[¶7.] The circuit court found that Hansons provided no express permission and they had rules restricting use of the ATV by other children. According to the court: "The ATV was only supposed to be used only in the yard and driveway at home, not on the road, and when Laci or Calvin Hanson were home." The circuit court also found that if:
Brittany or Jacob did give Shane permission to drive the ATV, it would have been a material deviation from the rule that the ATV was only to be driven by friends if Laci and Calvin Hanson were present, and it would also be a material deviation from the rule against driving the ATV on the road.
Because the circuit court found that Shane's use materially violated these rules, it concluded that there was no implied permission triggering the omnibus clause of the policy.
[¶8.] There is no dispute that Hansons, the named insureds, did not give Shane express permission to use the ATV. Therefore, the issue is whether there are genuine issues of material fact regarding implied permission either from the Hansons, or more indirectly through Brittany and Jacob. Our standard of review is well established.
Summary judgment is authorized "if the pleadings, depositions, answers to interrogatories, and admissions on file, together with the affidavits, if any, show that there is no genuine issue as to any material fact, and that the moving party is entitled to judgment as a matter of law." We will affirm only when there are no genuine issues of material fact and the legal questions have been correctly decided. All reasonable inferences drawn from the facts must be viewed in favor of the non-moving party. The burden is on the moving party to clearly show an absence of any genuine issue of material fact and an entitlement to judgment as a matter of law.
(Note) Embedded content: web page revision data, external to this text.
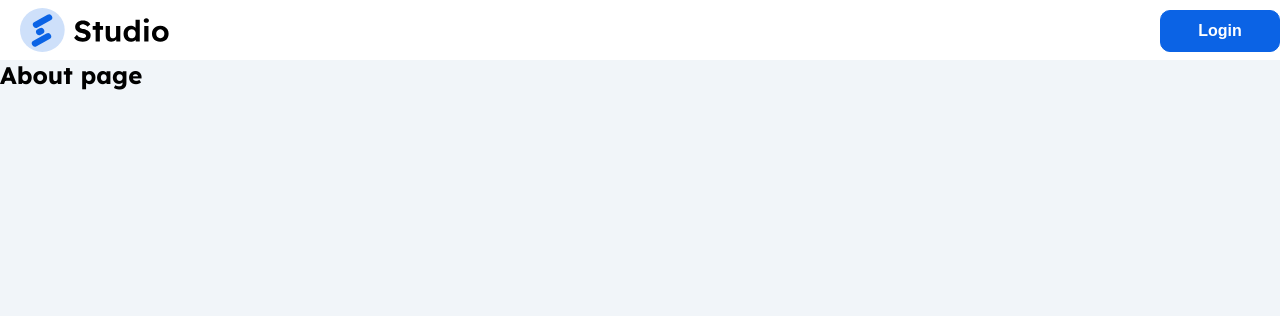
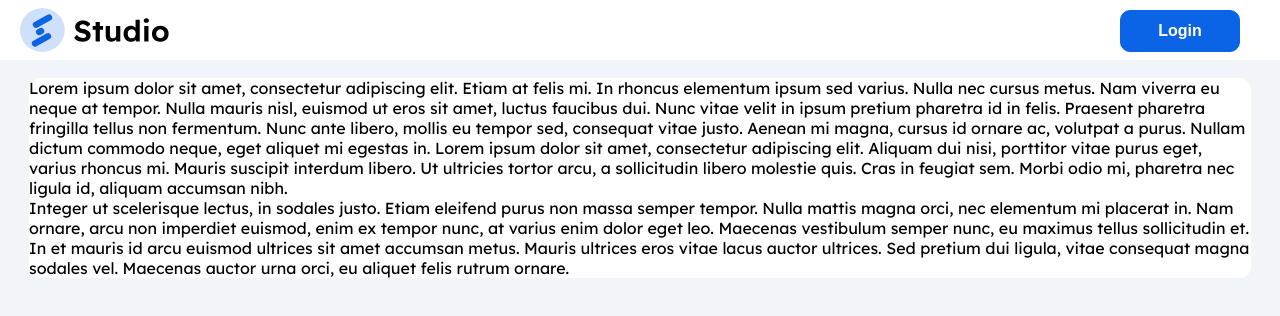
Before and after one commit to kovad003/Studio-frontend, a React (Create React App) app: page /about in a window 1280 px wide. Shown: the top 316 px of the page. Built offline with nearby package versions, Linux system fonts and the light colour scheme.

Commit message:
finished the about page header

```diff
--- a/src/Pages/AboutPage.js
+++ b/src/Pages/AboutPage.js
@@ -18,7 +18,34 @@ const AboutPage = () => {
 
       <div className="AboutPage__content">
         <div className="AboutPage__content-left">
-          <h1>About page</h1>
+          {/*  <h1>About page</h1> */}
+          <p>
+            Lorem ipsum dolor sit amet, consectetur adipiscing elit. Etiam at
+            felis mi. In rhoncus elementum ipsum sed varius. Nulla nec cursus
+            metus. Nam viverra eu neque at tempor. Nulla mauris nisl, euismod ut
+            eros sit amet, luctus faucibus dui. Nunc vitae velit in ipsum
+            pretium pharetra id in felis. Praesent pharetra fringilla tellus non
+            fermentum. Nunc ante libero, mollis eu tempor sed, consequat vitae
+            justo. Aenean mi magna, cursus id ornare ac, volutpat a purus.
+            Nullam dictum commodo neque, eget aliquet mi egestas in. Lorem ipsum
+            dolor sit amet, consectetur adipiscing elit. Aliquam dui nisi,
+            porttitor vitae purus eget, varius rhoncus mi. Mauris suscipit
+            interdum libero. Ut ultricies tortor arcu, a sollicitudin libero
+            molestie quis. Cras in feugiat sem. Morbi odio mi, pharetra nec
+            ligula id, aliquam accumsan nibh.
+          </p>
+
+          <p>
+            Integer ut scelerisque lectus, in sodales justo. Etiam eleifend
+            purus non massa semper tempor. Nulla mattis magna orci, nec
+            elementum mi placerat in. Nam ornare, arcu non imperdiet euismod,
+            enim ex tempor nunc, at varius enim dolor eget leo. Maecenas
+            vestibulum semper nunc, eu maximus tellus sollicitudin et. In et
+            mauris id arcu euismod ultrices sit amet accumsan metus. Mauris
+            ultrices eros vitae lacus auctor ultrices. Sed pretium dui ligula,
+            vitae consequat magna sodales vel. Maecenas auctor urna orci, eu
+            aliquet felis rutrum ornare.
+          </p>
         </div>
         <div className="AboutPage__content-right"></div>
       </div>
@@ -44,12 +71,7 @@ const StyledAboutPage = styled.section`
     background-color: ${(props) => props.theme.white};
     height: 60px;
 
-    .AboutPage__left {
-      flex: 1;
-      display: flex;
-      align-items: center;
-      justify-content: center;
-    }
+    /*
 
     .AboutPage__right {
       display: flex;
@@ -57,12 +79,23 @@ const StyledAboutPage = styled.section`
       justify-content: center;
       width: 200px;
       padding: 0 10px;
-    }
+    } */
 
     .AboutPage__btn {
       width: 120px;
       height: 40px;
+      margin-right: 40px;
     }
+  }
+
+  .AboutPage__content {
+    flex: 1;
+    display: flex;
+    align-items: center;
+    justify-content: center;
+    margin: 18px 29px;
+    border-radius: 12px;
+    background-color: ${(props) => props.theme.white};
   }
 `;
 
```
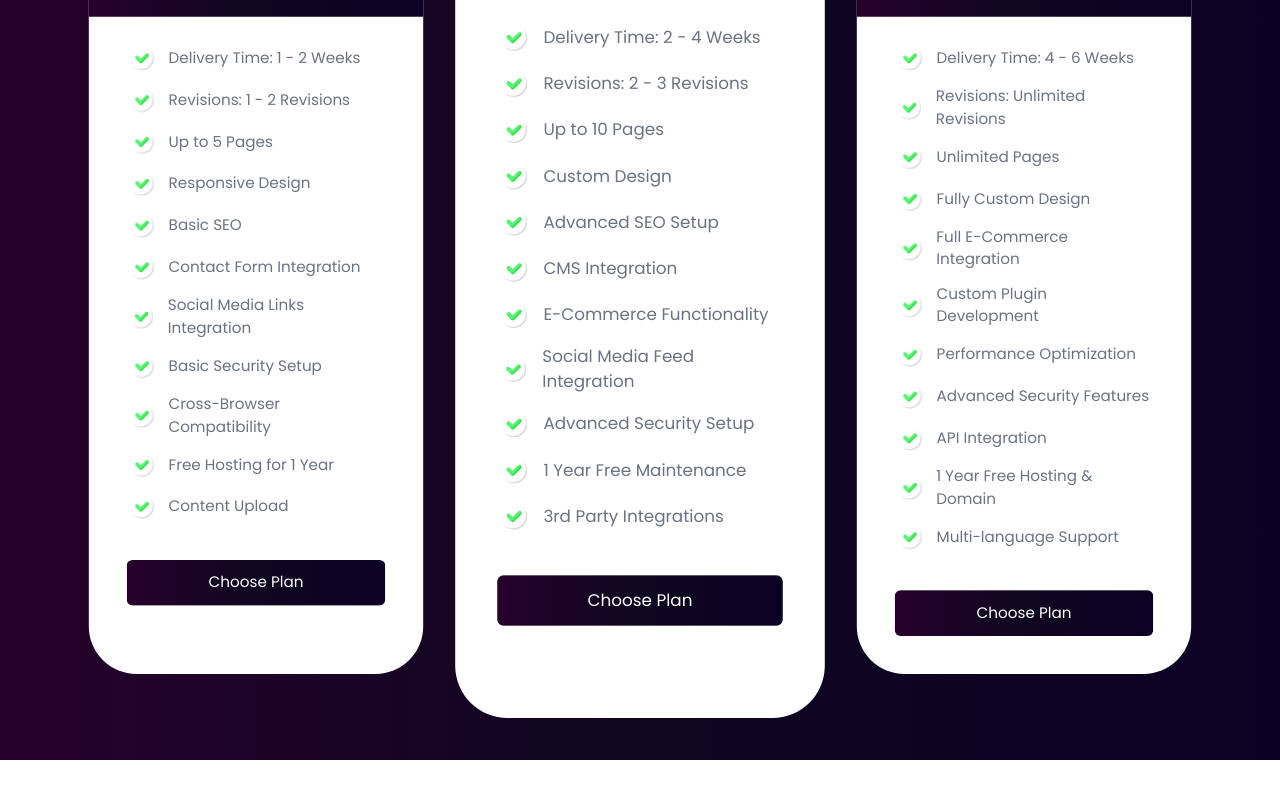
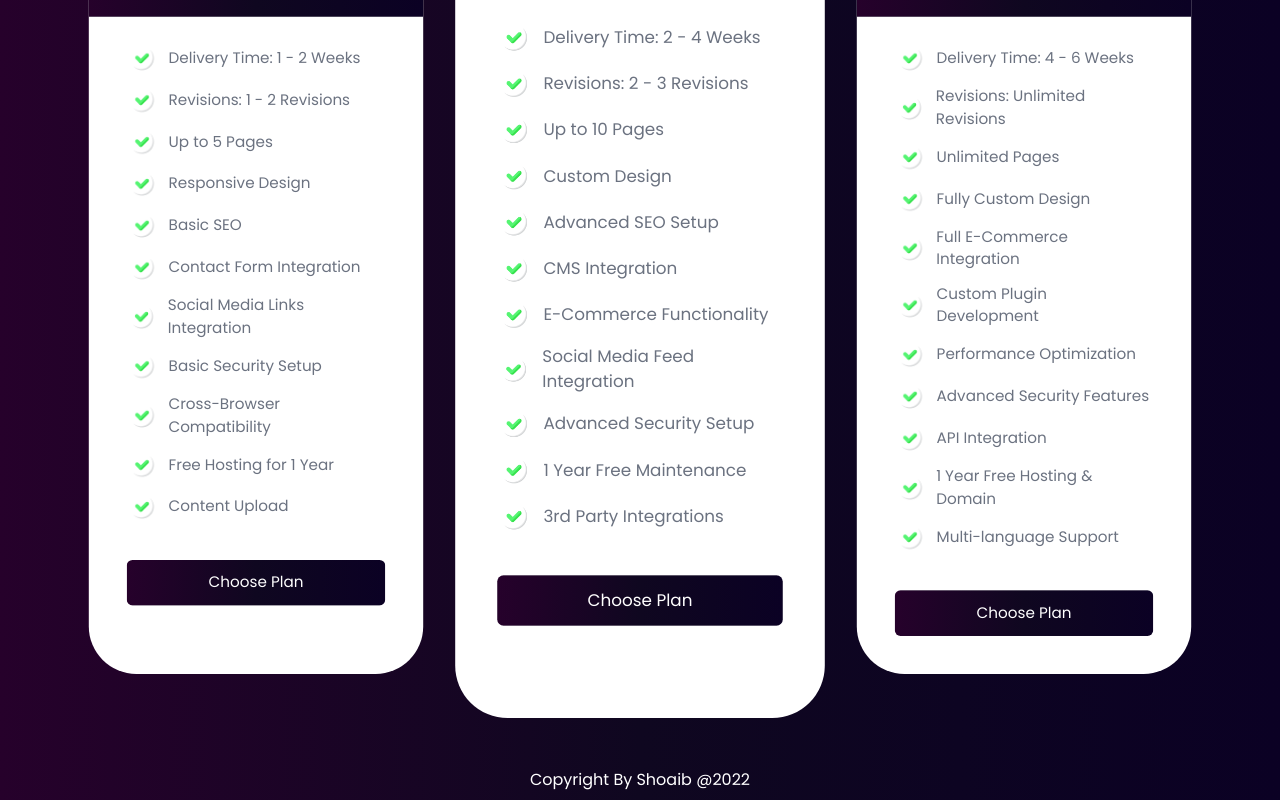
Before and after one commit to shoaibmarif/portfolio, a React (Vite) app: page / in a window 1280 px wide. Shown: the part 2520-3320 px from the top of the page. Before the commit the page ends 3280 px from the top, so only its background shows below. Built offline with nearby package versions, Linux system fonts and the light colour scheme.

Commit message:
added footer

```diff
--- a/src/App.tsx
+++ b/src/App.tsx
@@ -1,8 +1,7 @@
 import { Wrapper } from "./shared/Wrapper";
-import { Navigation, About, ContactUs, Homepage, Pricing, Testimonials, Project, Services } from "./sections/index.js";
+import { Navigation, About, ContactUs, Homepage, Pricing, Testimonials, Project, Services , Footer } from "./sections/index.js";
 import React, { useEffect, useState } from "react";
 import { createPortal } from 'react-dom';
-
 import AOS from 'aos';
 import 'aos/dist/aos.css';
 
@@ -25,6 +24,7 @@ const App = () => {
         {/* <ContactUs /> */}
         {/* <Testimonials /> */}
         <Pricing />
+        <Footer/>
       </div>
     </React.Fragment>
   );
--- /dev/null
+++ b/src/sections/Footer/Footer.jsx
@@ -0,0 +1,12 @@
+import React from "react";
+import { Wrapper } from "../../shared/Wrapper";
+import { ContentWrapper } from "../../shared/ContentWrapper";
+export const Footer = () =>{
+    return(
+        <ContentWrapper>
+        <Wrapper classes="text-center text-white py-2 px-2">
+                <footer>Copyright By Shoaib @2022</footer>
+        </Wrapper>
+        </ContentWrapper>
+    )
+}
--- a/src/sections/index.js
+++ b/src/sections/index.js
@@ -6,6 +6,7 @@ import {Pricing} from "./Pricing/Pricing";
 import {Testimonials} from "./Testimonial/Testimonials";
 import {Project} from "./Project/Projects";
 import {Services} from "./Services/Services";
+import {Footer} from "./Footer/Footer"
 
 
-export {Navigation,About,ContactUs,Homepage,Pricing,Testimonials,Project, Services}
+export {Navigation,About,ContactUs,Homepage,Pricing,Testimonials,Project, Services,Footer}
```
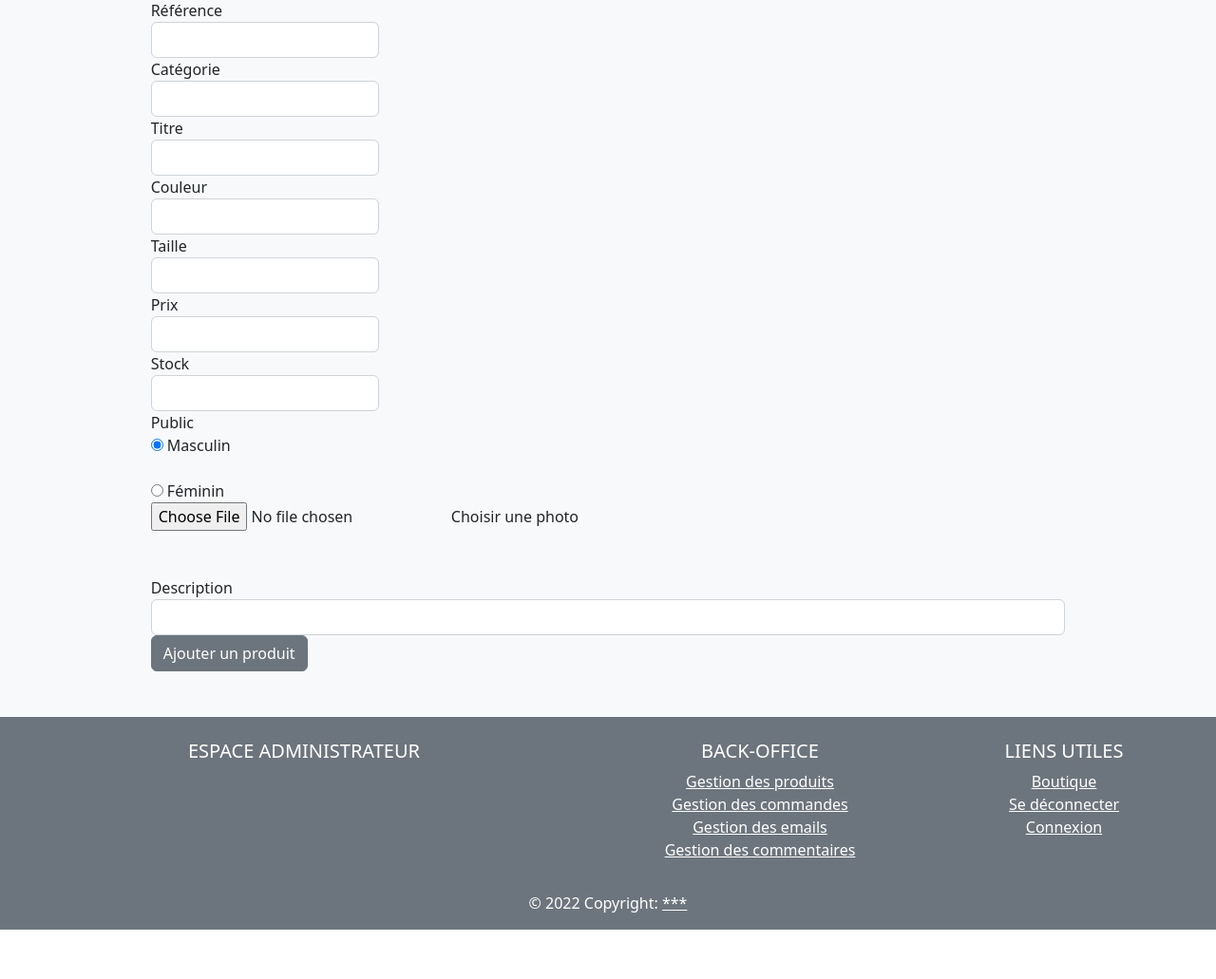
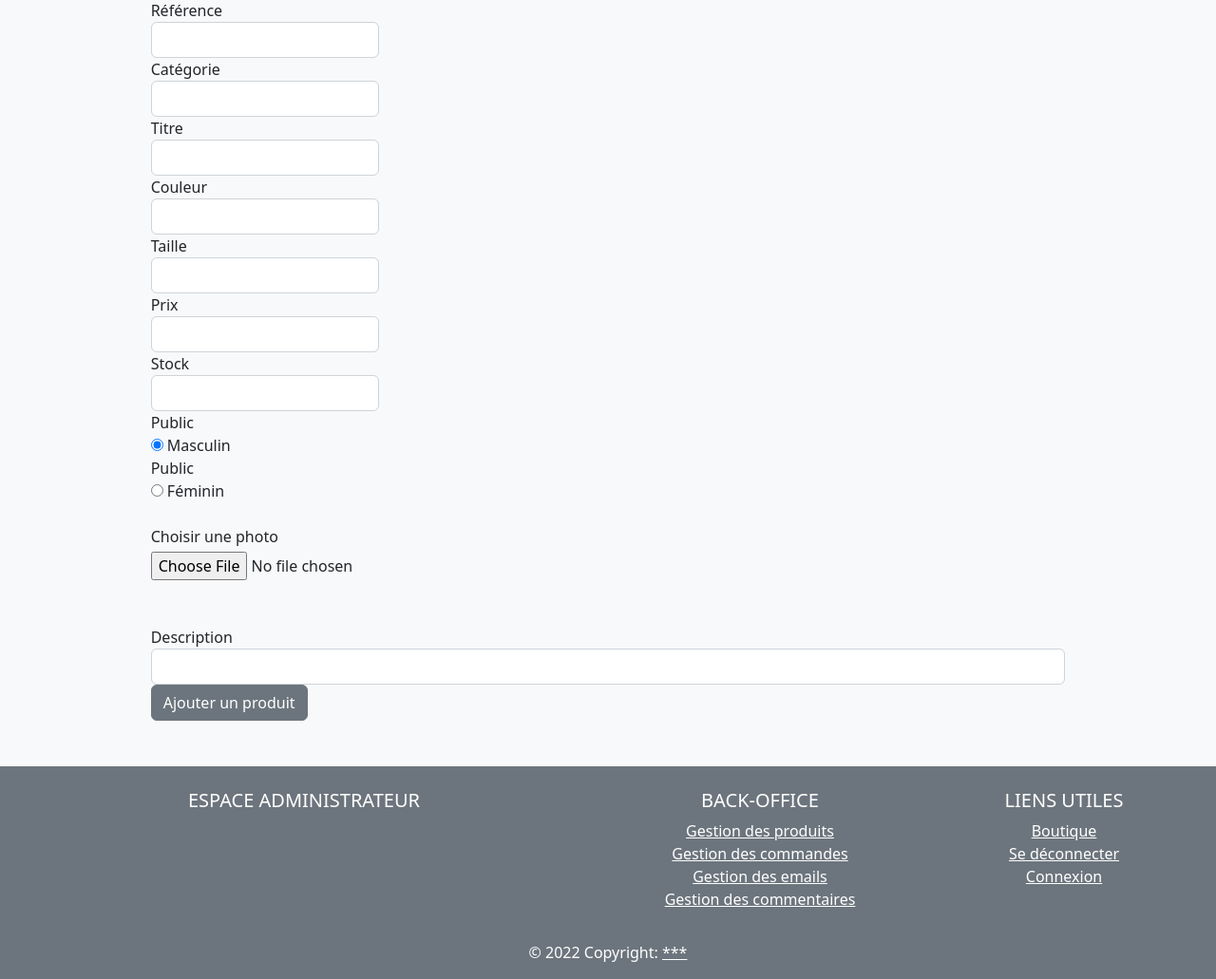
Before and after one commit to DidierColombbus/boutik, a PHP site: page /admin/gestion_produits.php in a window 1280 px wide. Shown: the part 1003-2034 px from the top of the page at 95% size. Before the commit the page ends 1982 px from the top, so only its background shows below. Run offline with PHP 8.4, Linux system fonts and the light colour scheme; data comes from the database, SQL or seed files in the repository; some libraries are stand-ins or nearby versions.

Commit message:
Update index.php

```diff
--- a/admin/gestion_commentaires.php
+++ b/admin/gestion_commentaires.php
@@ -51,7 +51,7 @@ require_once("inc/header.php");
                         <td><?php echo $valeur; ?> </td>
 
                         <?php } ?>
-                        <td> <a href="?action=suppression&id_demande_contact=<?= $contact["id_demande_contact"]?>"> Suppresion </a> </td>
+                        <td> <a href="?action=suppression&id_demande_contact=<?= $contact["id_demande_contact"]?>"> Suppression </a> </td>
 
             </tr>
        <?php } ?>
--- a/admin/gestion_produits.php
+++ b/admin/gestion_produits.php
@@ -297,19 +297,19 @@ require_once("inc/header.php");
                 <input type="radio" id="public_m" name="public" class="custom-control-input" value="m" checked>
                 <label class="custom-control-label" for="public_m">Masculin</label>
             </div>
-        </div>
-        <div class="form-group col-md-2">
-            <label for="public_f" style="color:transparent">Public</label>
+            <label for="public_f">Public</label>
             <div class="custom-control custom-radio">
                 <input type="radio" id="public_f" name="public" class="custom-control-input" value="f">
                 <label class="custom-control-label" for="public_f">Féminin</label>
             </div>
         </div>
 
+
+        <br>
         <div class="custom-file mb-5">
-            <input type="file" class="custom-file-input" id="maPhoto" name="maPhoto">
             <label class="custom-file-label" for="maPhoto">Choisir une photo</label>
-
+            <br>
+            <input type="file" class="custom-file-input mt-1" id="maPhoto" name="maPhoto">
             <!-- Si je suis dans le cadre d'une modification j'affiche l'img actuelle -->
             <?php if(isset($_GET["action"]) && $_GET["action"] == "modification") { ?>
                 <img class="mt-1" style="width:75px" src="<?= $photo; ?>" alt="<?= $titre; ?>" title="<?= $description; ?>">
--- a/index.php
+++ b/index.php
@@ -15,12 +15,12 @@
     // Récupérer les catégories
     $stmt = $pdo->query("SELECT DISTINCT(categorie) FROM produit");
     // itérer à l'intérieur et générer une liste
-    $content .= (!isset($_GET["categorie"])) ? "<h3 class='mb-5'> Veuillez choisir une catégorie </h3>" : "";
+    $content .= (!isset($_GET["categorie"])) ? "<h3 class='mb-5 text-center display-5'> Veuillez choisir une catégorie </h3>" : "";
     $content .= "<div class='w-100'> </div>";
     $content .= " <div class='col-md-6 col-12 mb-3 justify-content-center'>";
     $content .= "<ul class='list-group text-center display-5'>";
     while($categorie = $stmt->fetch(PDO::FETCH_ASSOC)) {
-       $content .= " <li class='list-group-item'> <a class='text-dark' href='?categorie=$categorie[categorie]'>  $categorie[categorie] </a> </li>";
+       $content .= " <li class='list-group-item'> <a class='text-dark text-capitalize' href='?categorie=$categorie[categorie]'>  $categorie[categorie] </a> </li>";
     }
     $content .= "</ul>";
     $content .= "</div>";
```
Estate of Trobaugh v. Farmers Ins. Exch., 2001 SD 37, ¶ 16, 623 NW2d 497, 501 (citations omitted). "When reviewing a grant of summary judgment, we are not bound by the trial court's factual findings, but, rather, must undertake an independent review of the record." Id. ¶ 17, 623 NW2d at 501.
[¶9.] The omnibus insured provision of State Farm's policy provided coverage for any driver who used the vehicle within the insureds' scope of consent. In accordance with SDCL 32-35-70, this provision extended coverage to noninsureds who used the vehicle with the implied permission of the named insureds.*fn3
In cases of implied permission, "the burden of proof [is on] the party attempting to show the driver had implied permission since the driver of the vehicle [is] a stranger to the policy." State Farm Mut. Auto. Ins. Co. v. Ragatz, 1997 SD 123, ¶ 16, 571 NW2d 155, 158. Therefore, in order to prevent summary judgment on this issue, Jozette*fn4 had the burden of identifying disputed issues of fact regarding implied permission.
Implied Permission from Hansons
[¶10.] To establish implied permission, there must be a "showing of a course of conduct or practice known to the owner and acquiesced in by him that would lead to an application of permission for a particular venture." Trobaugh, 2001 SD 37, ¶23, 623 NW2d at 502 (citing Western Cas. & Surety Co. ...